▶ _TASK DIRECTIONS_
What is needed is an exact reproduction of the lines in the records below, starting at the line with "letter-spacing: 0.04em;" and ending at the line with "Page: /dashboard", both included, and nothing else; pictures stay out.

GIVEN DATA START

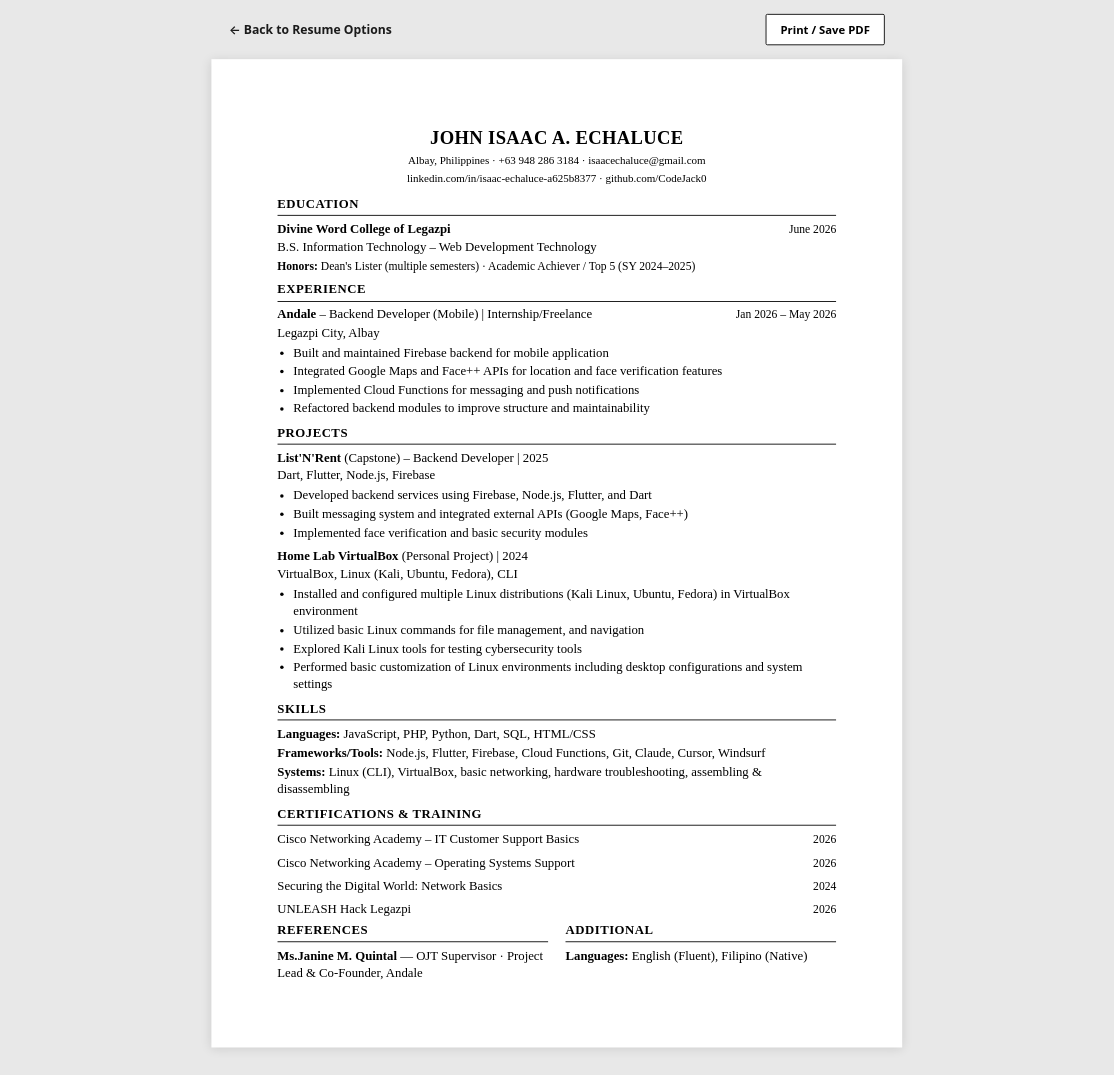
Repository: CodeJack0/Professional_Portfolio
Page: pages/resume.html
These files come from the project's save history. The page is drawn as it stood at one moment and after the next save; the edit follows.
The browser window is 1280 px wide. The pictures show the whole page, at 87% of full size.

Above is the page before, as saved 2026-05-30 13:57:36.

After the next save:
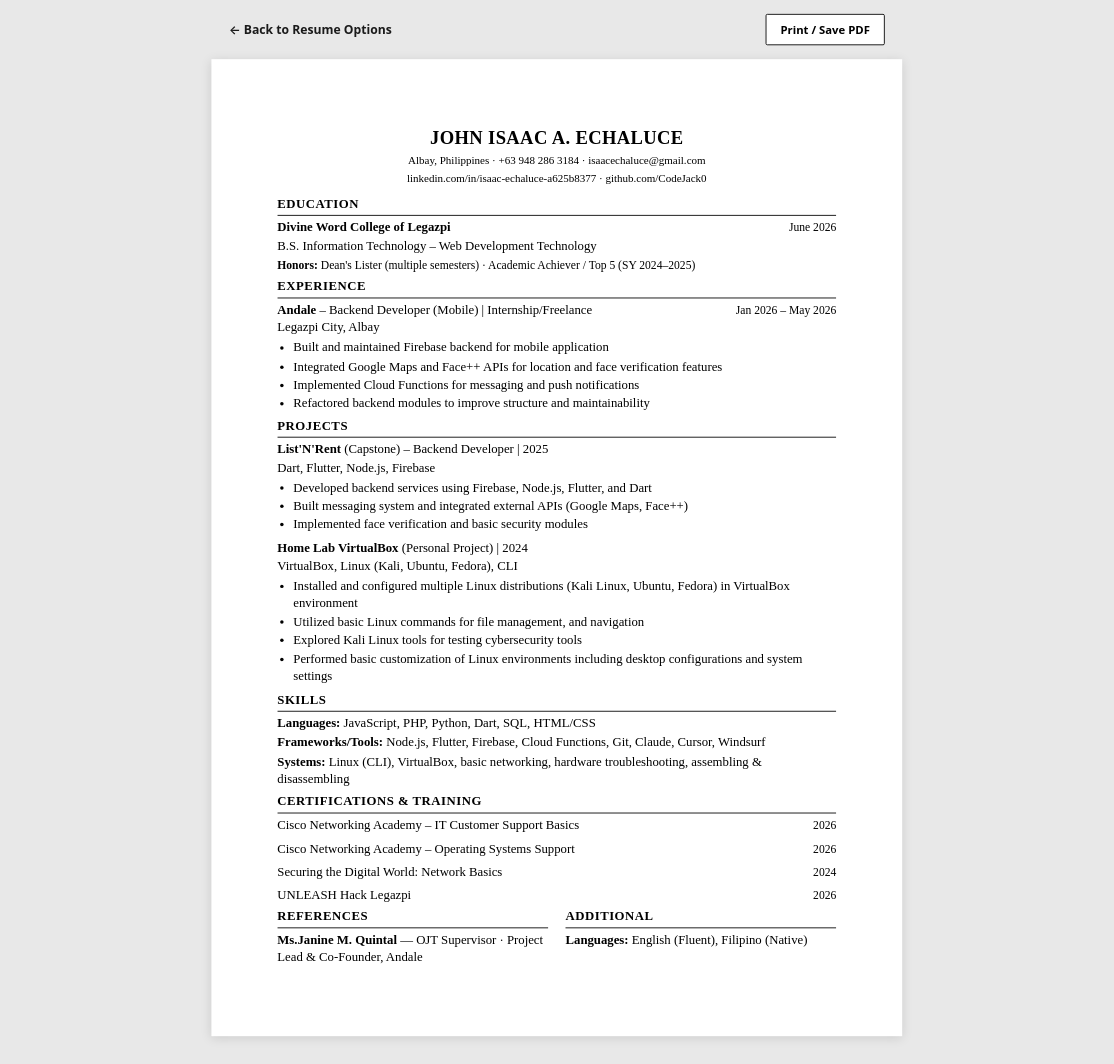
Saved 4 s later.
--- a/css/resume.css
+++ b/css/resume.css
@@ -174,7 +174,7 @@ body.resume-page {
   font-weight: 700;
   text-transform: uppercase;
   letter-spacing: 0.04em;
-  margin: 0.5rem 0 0.35rem;
+  margin: 0.35rem 0 0.25rem;
   padding-bottom: 0.15rem;
   border-bottom: 1px solid #000;
 }
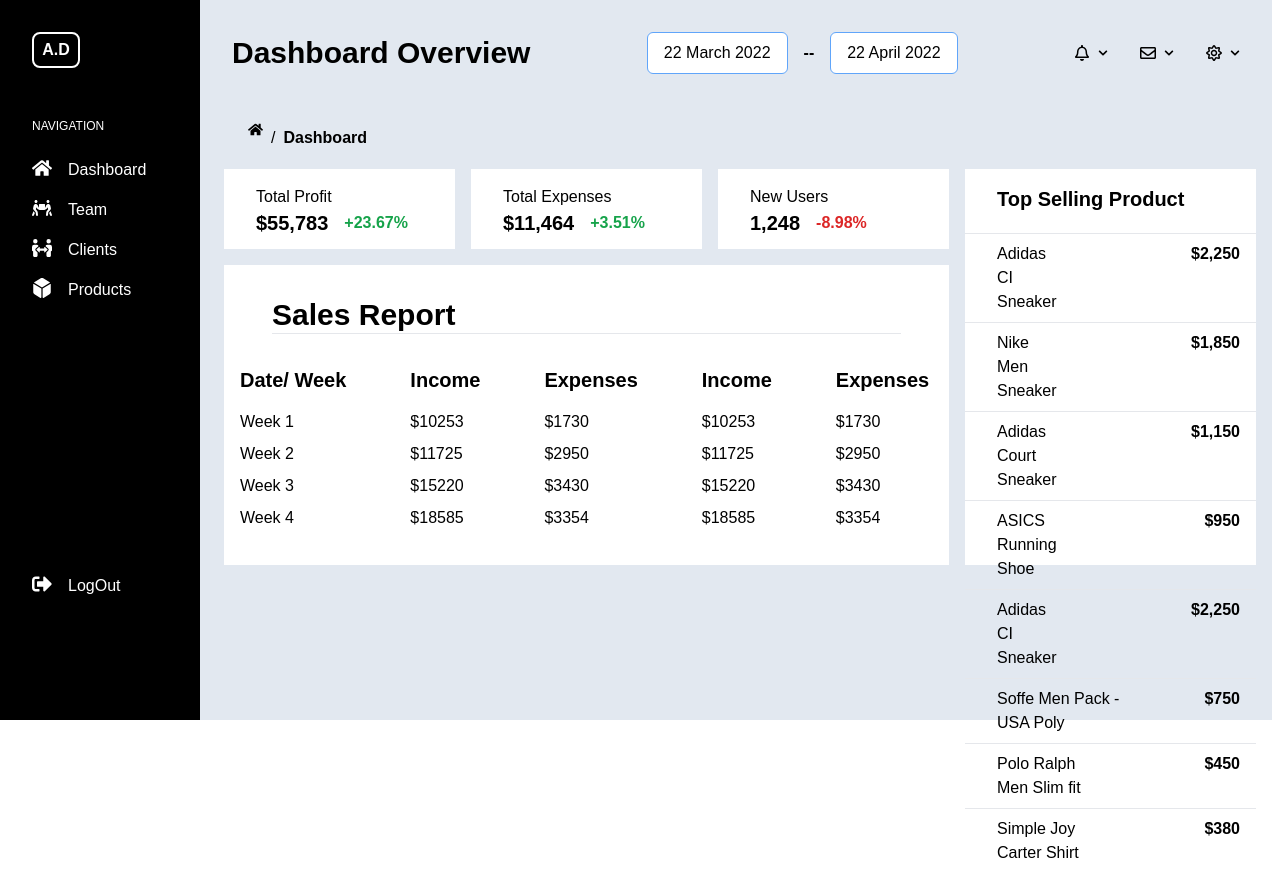
Repository: AngusOnyebuchi/Dashboard
Page: /dashboard
The author's editor kept a copy of each file at every save. The page is drawn from the files as they stood at one save, then again after the next save.
The browser window is 1280 px wide. The pictures show the whole page.
The page's requests for data from a server got no answer. The project was rebuilt for these pictures with package versions that can differ from the ones it lists, and the page was loaded fresh each time. No one was signed in, and anything a server would have sent is missing. Also part of the build but not shown: src/components/Login.js, src/components/Register.js, src/components/Team.js, src/components/Clients.js, src/components/Products.js.

Above is the page before, as saved 2022-05-26 16:35:32.

After the next save:
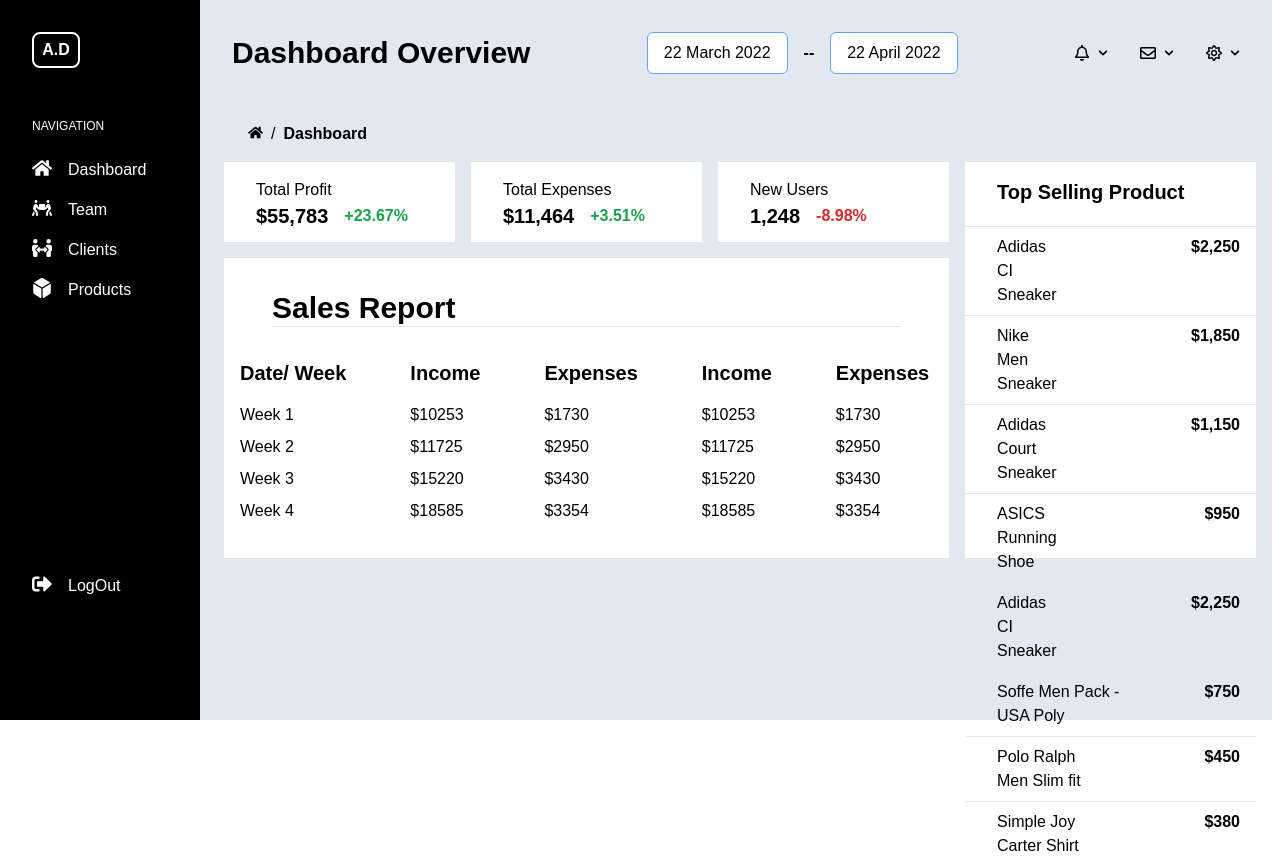
Saved 7 s later.
--- a/src/components/Home.js
+++ b/src/components/Home.js
@@ -41,7 +41,7 @@ export default function Home() {
       </div>
 
       <div className='text-black ml-56 mt-8 flex gap-2 items-center text-center'>
-        <FaHome size={15} className='mb-4'/>
+        <FaHome size={15} className='mb-1'/>
         <p>/</p>
         <p className='font-semibold'>Dashboard</p>
       </div>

GIVEN DATA END

▶ _REPLY TO THE TASK_
   letter-spacing: 0.04em;
-  margin: 0.5rem 0 0.35rem;
+  margin: 0.35rem 0 0.25rem;
   padding-bottom: 0.15rem;
   border-bottom: 1px solid #000;
 }
Repository: AngusOnyebuchi/Dashboard
Page: /dashboard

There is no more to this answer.